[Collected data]

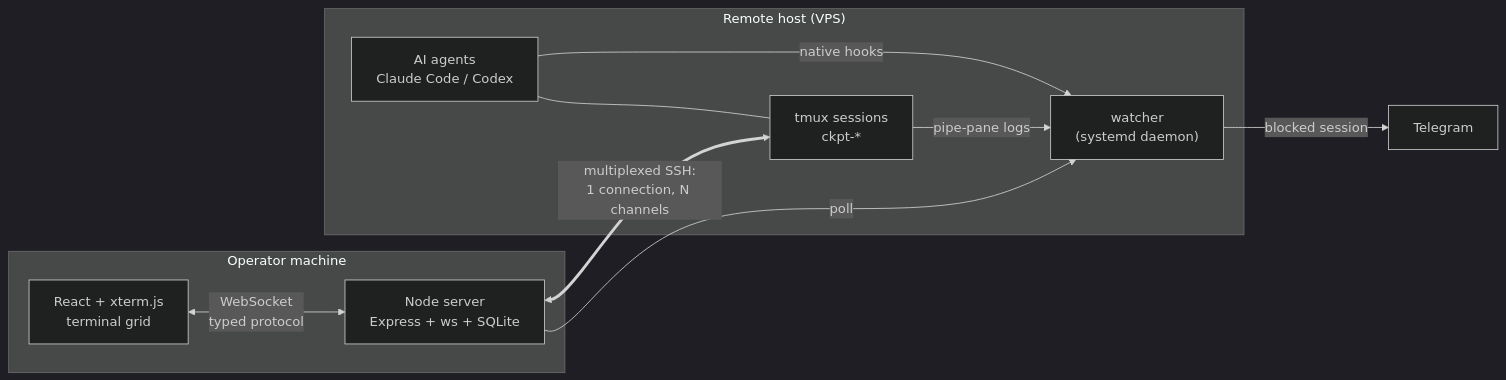
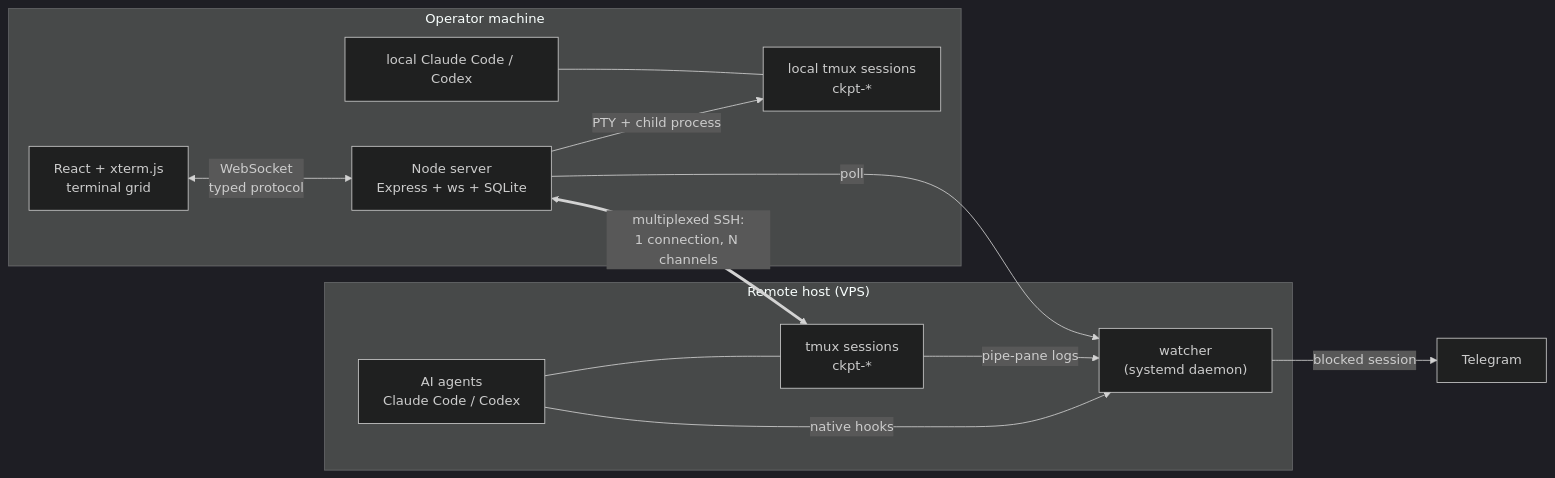
One commit to flaviofagundespro/prana-ops changed the diagram in README.md. Above: the diagram before and after it, drawn with Mermaid (dark theme). The commit also changed other lines of this file and 22 other files, not shown here.

````diff
--- a/README.md
+++ b/README.md
@@ -42,21 +42,25 @@
 ```mermaid
 flowchart LR
   subgraph local["Operator machine"]
     UI["React + xterm.js<br/>terminal grid"]
     SRV["Node server<br/>Express + ws + SQLite"]
+    LT["local tmux sessions<br/>ckpt-*"]
+    LA["local Claude Code / Codex"]
     UI <-->|"WebSocket<br/>typed protocol"| SRV
+    SRV -->|"PTY + child process"| LT
+    LA --- LT
   end
 
   subgraph remote["Remote host (VPS)"]
     W["watcher<br/>(systemd daemon)"]
     T["tmux sessions<br/>ckpt-*"]
     A["AI agents<br/>Claude Code / Codex"]
     A -->|"native hooks"| W
     T -->|"pipe-pane logs"| W
     A --- T
   end
 
   SRV <==>|"multiplexed SSH:<br/>1 connection, N channels"| T
   SRV -->|"poll"| W
   W -->|"blocked session"| TG["Telegram"]
 ```
````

▶ _Activity_: Return the entries verbatim, pictures excluded.

▶ _Reply_:
One commit to flaviofagundespro/prana-ops changed the diagram in README.md. Above: the diagram before and after it, drawn with Mermaid (dark theme). The commit also changed other lines of this file and 22 other files, not shown here.

````diff
--- a/README.md
+++ b/README.md
@@ -42,21 +42,25 @@
 ```mermaid
 flowchart LR
   subgraph local["Operator machine"]
     UI["React + xterm.js<br/>terminal grid"]
     SRV["Node server<br/>Express + ws + SQLite"]
+    LT["local tmux sessions<br/>ckpt-*"]
+    LA["local Claude Code / Codex"]
     UI <-->|"WebSocket<br/>typed protocol"| SRV
+    SRV -->|"PTY + child process"| LT
+    LA --- LT
   end
 
   subgraph remote["Remote host (VPS)"]
     W["watcher<br/>(systemd daemon)"]
     T["tmux sessions<br/>ckpt-*"]
     A["AI agents<br/>Claude Code / Codex"]
     A -->|"native hooks"| W
     T -->|"pipe-pane logs"| W
     A --- T
   end
 
   SRV <==>|"multiplexed SSH:<br/>1 connection, N channels"| T
   SRV -->|"poll"| W
   W -->|"blocked session"| TG["Telegram"]
 ```
````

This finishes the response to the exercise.